*now at: Laboratoire de Physique et Chimie de l'Environnement et de l'Espace, CNRS/INSU, Université d'Orléans, UMR6115, Orléans, France
**now at: Service de Dermatologie, Centre Hospitalier Victor Dupouy, Argenteuil Cedex, France
Received: 10 May 2011 – Published in Atmos. Chem. Phys. Discuss.: 21 Jun 2011
Abstract. In order to test the validity of ultraviolet index (UVI) satellite products and UVI model simulations for general public information, intercomparison involving three satellite instruments (SCIAMACHY, OMI and GOME-2), the Chemistry and Transport Model, Modélisation de la Chimie Atmosphérique Grande Echelle (MOCAGE), and ground-based instruments was performed in 2008 and 2009. The intercomparison highlighted a systematic high bias of ~1 UVI in the OMI clear-sky products compared to the SCIAMACHY and TUV model clear-sky products. The OMI and GOME-2 all-sky products are close to the ground-based observations with a low 6 % positive bias, comparable to the results found during the satellite validation campaigns. This result shows that OMI and GOME-2 all-sky products are well appropriate to evaluate the UV-risk on health.
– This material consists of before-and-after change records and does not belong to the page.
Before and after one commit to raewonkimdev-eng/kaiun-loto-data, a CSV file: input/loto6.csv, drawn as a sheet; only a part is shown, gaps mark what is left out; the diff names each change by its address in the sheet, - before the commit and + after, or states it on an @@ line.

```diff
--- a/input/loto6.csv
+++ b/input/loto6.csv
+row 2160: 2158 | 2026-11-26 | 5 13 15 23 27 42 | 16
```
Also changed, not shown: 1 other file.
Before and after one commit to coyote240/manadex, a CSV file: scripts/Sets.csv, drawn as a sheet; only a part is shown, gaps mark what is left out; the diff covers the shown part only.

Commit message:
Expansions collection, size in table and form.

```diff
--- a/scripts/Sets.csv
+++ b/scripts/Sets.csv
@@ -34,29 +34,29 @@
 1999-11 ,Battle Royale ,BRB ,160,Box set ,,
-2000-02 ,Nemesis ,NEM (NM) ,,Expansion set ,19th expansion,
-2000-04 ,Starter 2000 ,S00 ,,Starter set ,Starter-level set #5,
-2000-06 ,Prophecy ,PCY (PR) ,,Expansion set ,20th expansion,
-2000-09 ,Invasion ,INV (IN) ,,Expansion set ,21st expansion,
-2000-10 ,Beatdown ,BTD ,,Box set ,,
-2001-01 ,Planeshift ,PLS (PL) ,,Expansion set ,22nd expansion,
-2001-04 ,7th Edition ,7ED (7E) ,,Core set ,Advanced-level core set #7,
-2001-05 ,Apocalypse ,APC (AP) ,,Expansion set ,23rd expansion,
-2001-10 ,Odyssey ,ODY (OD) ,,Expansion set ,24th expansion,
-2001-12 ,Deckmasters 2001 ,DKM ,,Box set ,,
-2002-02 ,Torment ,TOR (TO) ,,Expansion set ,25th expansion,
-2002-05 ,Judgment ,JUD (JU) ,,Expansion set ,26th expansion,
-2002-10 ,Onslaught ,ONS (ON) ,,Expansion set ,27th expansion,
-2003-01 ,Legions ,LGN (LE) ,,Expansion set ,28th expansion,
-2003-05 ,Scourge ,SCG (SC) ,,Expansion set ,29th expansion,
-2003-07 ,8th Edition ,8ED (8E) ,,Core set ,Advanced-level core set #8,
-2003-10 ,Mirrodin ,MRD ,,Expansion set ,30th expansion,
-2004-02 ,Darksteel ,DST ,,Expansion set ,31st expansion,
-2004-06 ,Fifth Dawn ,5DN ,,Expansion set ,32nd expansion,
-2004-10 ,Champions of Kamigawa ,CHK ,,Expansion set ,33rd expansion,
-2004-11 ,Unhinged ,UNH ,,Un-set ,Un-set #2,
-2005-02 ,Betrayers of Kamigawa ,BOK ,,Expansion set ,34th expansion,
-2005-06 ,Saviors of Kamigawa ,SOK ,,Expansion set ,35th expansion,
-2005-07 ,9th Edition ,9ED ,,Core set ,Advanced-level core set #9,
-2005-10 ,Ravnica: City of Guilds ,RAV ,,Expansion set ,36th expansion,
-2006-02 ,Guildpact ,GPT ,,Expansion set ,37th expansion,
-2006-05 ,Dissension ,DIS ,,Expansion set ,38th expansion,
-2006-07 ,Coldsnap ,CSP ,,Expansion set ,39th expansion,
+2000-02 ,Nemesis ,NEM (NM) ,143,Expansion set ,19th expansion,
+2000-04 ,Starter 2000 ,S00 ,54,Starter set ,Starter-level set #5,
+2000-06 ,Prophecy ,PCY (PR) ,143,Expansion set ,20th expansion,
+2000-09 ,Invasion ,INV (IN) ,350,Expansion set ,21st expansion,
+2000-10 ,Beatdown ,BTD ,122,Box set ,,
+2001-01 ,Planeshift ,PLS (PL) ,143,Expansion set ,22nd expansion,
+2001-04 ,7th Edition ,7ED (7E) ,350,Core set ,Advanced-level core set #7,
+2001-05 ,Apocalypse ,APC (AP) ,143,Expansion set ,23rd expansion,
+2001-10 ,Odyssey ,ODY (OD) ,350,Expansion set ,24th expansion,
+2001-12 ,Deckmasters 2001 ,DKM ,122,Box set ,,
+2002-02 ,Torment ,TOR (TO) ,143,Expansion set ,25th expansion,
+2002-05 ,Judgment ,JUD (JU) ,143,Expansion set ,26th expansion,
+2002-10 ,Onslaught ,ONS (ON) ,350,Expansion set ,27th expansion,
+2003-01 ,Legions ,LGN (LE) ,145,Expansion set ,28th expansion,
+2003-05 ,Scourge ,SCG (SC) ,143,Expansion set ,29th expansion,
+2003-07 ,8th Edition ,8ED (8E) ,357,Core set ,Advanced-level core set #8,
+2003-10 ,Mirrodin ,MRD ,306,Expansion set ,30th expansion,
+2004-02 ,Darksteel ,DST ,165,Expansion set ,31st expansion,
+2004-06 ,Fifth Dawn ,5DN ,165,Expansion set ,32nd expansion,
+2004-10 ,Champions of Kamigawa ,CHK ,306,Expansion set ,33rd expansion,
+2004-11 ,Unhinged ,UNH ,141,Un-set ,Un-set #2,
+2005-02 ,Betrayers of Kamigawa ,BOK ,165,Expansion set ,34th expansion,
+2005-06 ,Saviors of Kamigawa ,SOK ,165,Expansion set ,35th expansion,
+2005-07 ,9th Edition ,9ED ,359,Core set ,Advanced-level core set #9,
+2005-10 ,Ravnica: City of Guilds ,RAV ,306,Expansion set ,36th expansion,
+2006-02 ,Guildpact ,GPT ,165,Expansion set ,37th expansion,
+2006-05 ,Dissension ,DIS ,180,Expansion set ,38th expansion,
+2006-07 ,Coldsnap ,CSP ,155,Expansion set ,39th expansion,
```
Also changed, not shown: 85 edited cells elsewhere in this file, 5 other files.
The study has pointed out the difficulty to take into account either in the retrieval algorithms or in the models, the large spatial and temporal cloud modification effect on UV radiation. This factor is crucial to provide good quality UV information. OMI and GOME-2 show a realistic UV variability as a function of the cloud cover. Nevertheless these satellite products do not sufficiently take into account the radiation reflected by clouds. MOCAGE numerical forecasts show good results during periods with low cloud covers, but are actually not adequate for overcast conditions; this is why Météo-France currently uses human-expertised cloudiness (rather than direct outputs from Numerical Prediction Models) together with MOCAGE clear-sky UV indices for its operational forecasts. From now on, the UV monitoring could be done using free satellite products (OMI, GOME-2) and operational forecast for general public by using modelling, as long as cloud forecasts and the parametrisation of the impact of cloudiness on UV radiation are adequate.
Revised: 24 Nov 2011 – Accepted: 08 Dec 2011 – Published: 22 Dec 2011
Jégou, F., Godin-Beekman, S., Corrêa, M. P., Brogniez, C., Auriol, F., Peuch, V. H., Haeffelin, M., Pazmino, A., Saiag, P., Goutail, F., and Mahé, E.: Validity of satellite measurements used for the monitoring of UV radiation risk on health, Atmos. Chem. Phys., 11, 13377-13394, doi:10.5194/acp-11-13377-2011, 2011.